- REQUIRED ACTION -
Copy the listing below exactly, but skip the pictures.

***

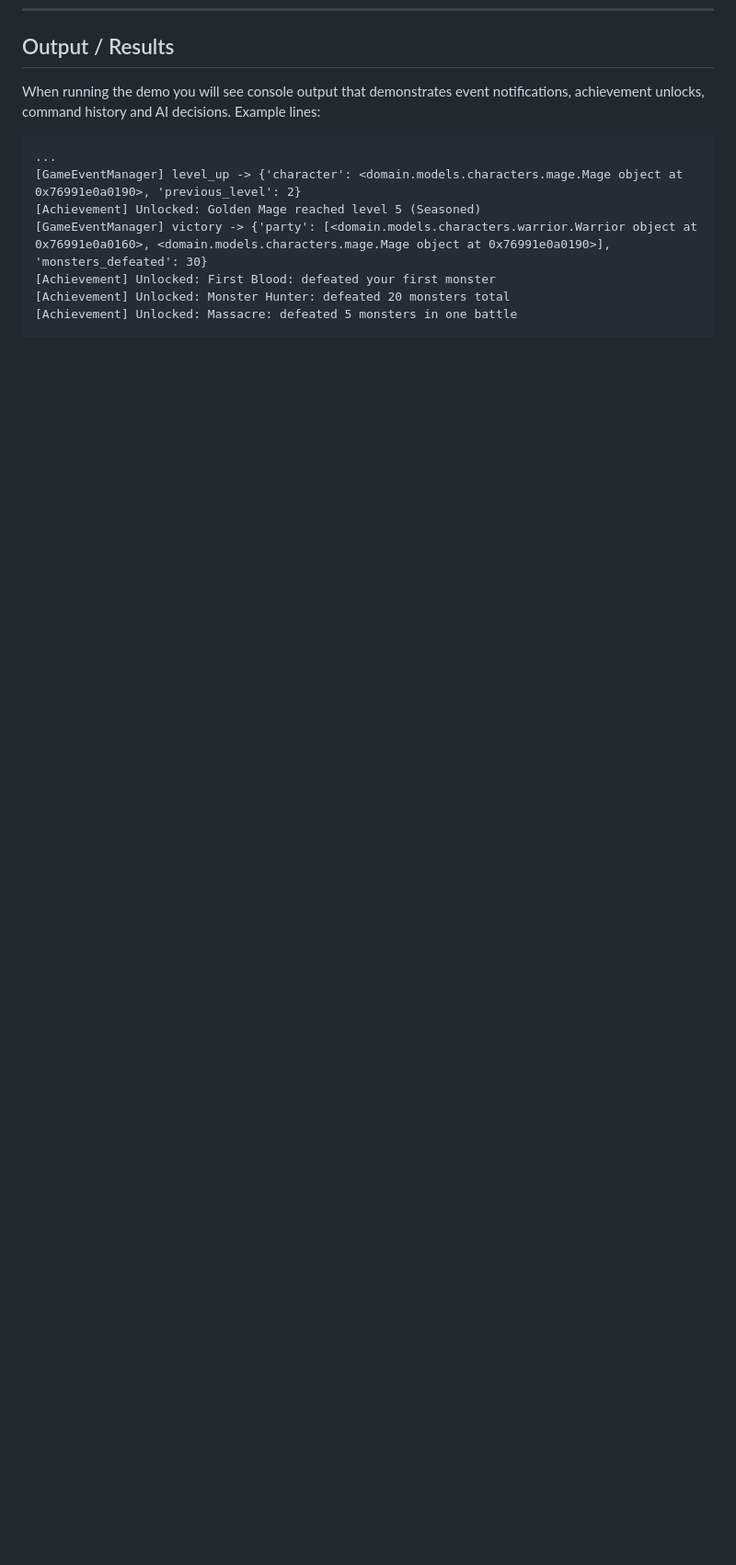
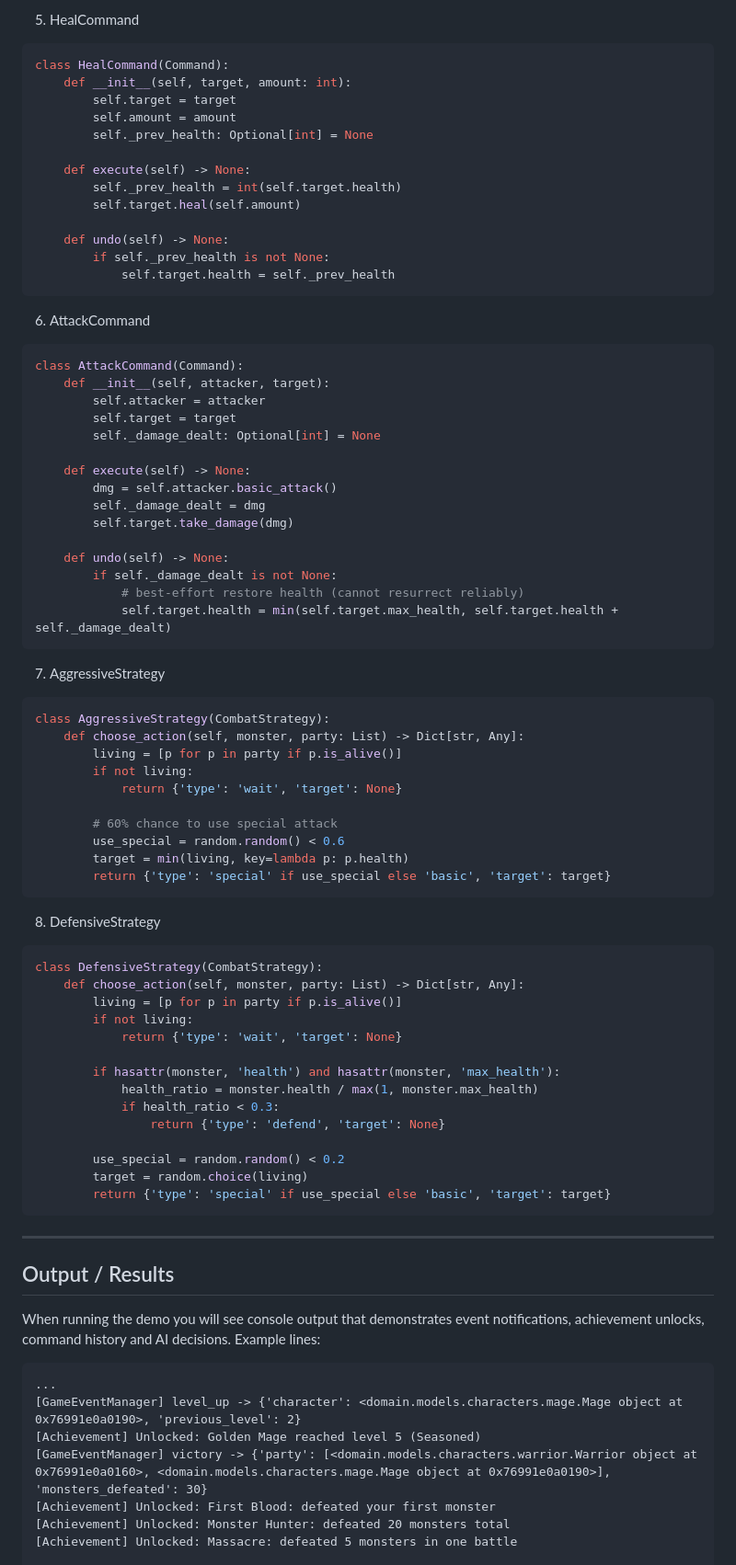
Before and after one commit to xnikug/TMPS-1, a Markdown page: README.md, the part around the change printed below. Shown: that part at 92% size. GitHub-like rendering; blank space fills up the shorter version.

Commit message:
Updated README with code snippets

````diff
--- a/README.md
+++ b/README.md
@@ -129,3 +214,77 @@ The demo runs three sections:
+5) HealCommand
+
+```python
+class HealCommand(Command):
+    def __init__(self, target, amount: int):
+        self.target = target
+        self.amount = amount
+        self._prev_health: Optional[int] = None
+
+    def execute(self) -> None:
+        self._prev_health = int(self.target.health)
+        self.target.heal(self.amount)
+
+    def undo(self) -> None:
+        if self._prev_health is not None:
+            self.target.health = self._prev_health
+```
+
+6) AttackCommand
+
+```python
+class AttackCommand(Command):
+    def __init__(self, attacker, target):
+        self.attacker = attacker
+        self.target = target
+        self._damage_dealt: Optional[int] = None
+
+    def execute(self) -> None:
+        dmg = self.attacker.basic_attack()
+        self._damage_dealt = dmg
+        self.target.take_damage(dmg)
+
+    def undo(self) -> None:
+        if self._damage_dealt is not None:
+            # best-effort restore health (cannot resurrect reliably)
+            self.target.health = min(self.target.max_health, self.target.health + self._damage_dealt)
+```
+
+7) AggressiveStrategy
+
+```python
+class AggressiveStrategy(CombatStrategy):
+    def choose_action(self, monster, party: List) -> Dict[str, Any]:
+        living = [p for p in party if p.is_alive()]
+        if not living:
+            return {'type': 'wait', 'target': None}
+
+        # 60% chance to use special attack
+        use_special = random.random() < 0.6
+        target = min(living, key=lambda p: p.health)
+        return {'type': 'special' if use_special else 'basic', 'target': target}
+```
+
+8) DefensiveStrategy
+
+```python
+class DefensiveStrategy(CombatStrategy):
+    def choose_action(self, monster, party: List) -> Dict[str, Any]:
+        living = [p for p in party if p.is_alive()]
+        if not living:
+            return {'type': 'wait', 'target': None}
+
+        if hasattr(monster, 'health') and hasattr(monster, 'max_health'):
+            health_ratio = monster.health / max(1, monster.max_health)
+            if health_ratio < 0.3:
+                return {'type': 'defend', 'target': None}
+
+        use_special = random.random() < 0.2
+        target = random.choice(living)
+        return {'type': 'special' if use_special else 'basic', 'target': target}
+```
+
+---
+
 ## Output / Results
 
 When running the demo you will see console output that demonstrates event notifications, achievement unlocks, command history and AI decisions. Example lines:
````
Also changed, not shown: other parts of README.md (+85 -0 lines).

***

- RESULT BELOW -
Before and after one commit to xnikug/TMPS-1, a Markdown page: README.md, the part around the change printed below. Shown: that part at 92% size. GitHub-like rendering; blank space fills up the shorter version.

Commit message:
Updated README with code snippets

````diff
--- a/README.md
+++ b/README.md
@@ -129,3 +214,77 @@ The demo runs three sections:
+5) HealCommand
+
+```python
+class HealCommand(Command):
+    def __init__(self, target, amount: int):
+        self.target = target
+        self.amount = amount
+        self._prev_health: Optional[int] = None
+
+    def execute(self) -> None:
+        self._prev_health = int(self.target.health)
+        self.target.heal(self.amount)
+
+    def undo(self) -> None:
+        if self._prev_health is not None:
+            self.target.health = self._prev_health
+```
+
+6) AttackCommand
+
+```python
+class AttackCommand(Command):
+    def __init__(self, attacker, target):
+        self.attacker = attacker
+        self.target = target
+        self._damage_dealt: Optional[int] = None
+
+    def execute(self) -> None:
+        dmg = self.attacker.basic_attack()
+        self._damage_dealt = dmg
+        self.target.take_damage(dmg)
+
+    def undo(self) -> None:
+        if self._damage_dealt is not None:
+            # best-effort restore health (cannot resurrect reliably)
+            self.target.health = min(self.target.max_health, self.target.health + self._damage_dealt)
+```
+
+7) AggressiveStrategy
+
+```python
+class AggressiveStrategy(CombatStrategy):
+    def choose_action(self, monster, party: List) -> Dict[str, Any]:
+        living = [p for p in party if p.is_alive()]
+        if not living:
+            return {'type': 'wait', 'target': None}
+
+        # 60% chance to use special attack
+        use_special = random.random() < 0.6
+        target = min(living, key=lambda p: p.health)
+        return {'type': 'special' if use_special else 'basic', 'target': target}
+```
+
+8) DefensiveStrategy
+
+```python
+class DefensiveStrategy(CombatStrategy):
+    def choose_action(self, monster, party: List) -> Dict[str, Any]:
+        living = [p for p in party if p.is_alive()]
+        if not living:
+            return {'type': 'wait', 'target': None}
+
+        if hasattr(monster, 'health') and hasattr(monster, 'max_health'):
+            health_ratio = monster.health / max(1, monster.max_health)
+            if health_ratio < 0.3:
+                return {'type': 'defend', 'target': None}
+
+        use_special = random.random() < 0.2
+        target = random.choice(living)
+        return {'type': 'special' if use_special else 'basic', 'target': target}
+```
+
+---
+
 ## Output / Results
 
 When running the demo you will see console output that demonstrates event notifications, achievement unlocks, command history and AI decisions. Example lines:
````
Also changed, not shown: other parts of README.md (+85 -0 lines).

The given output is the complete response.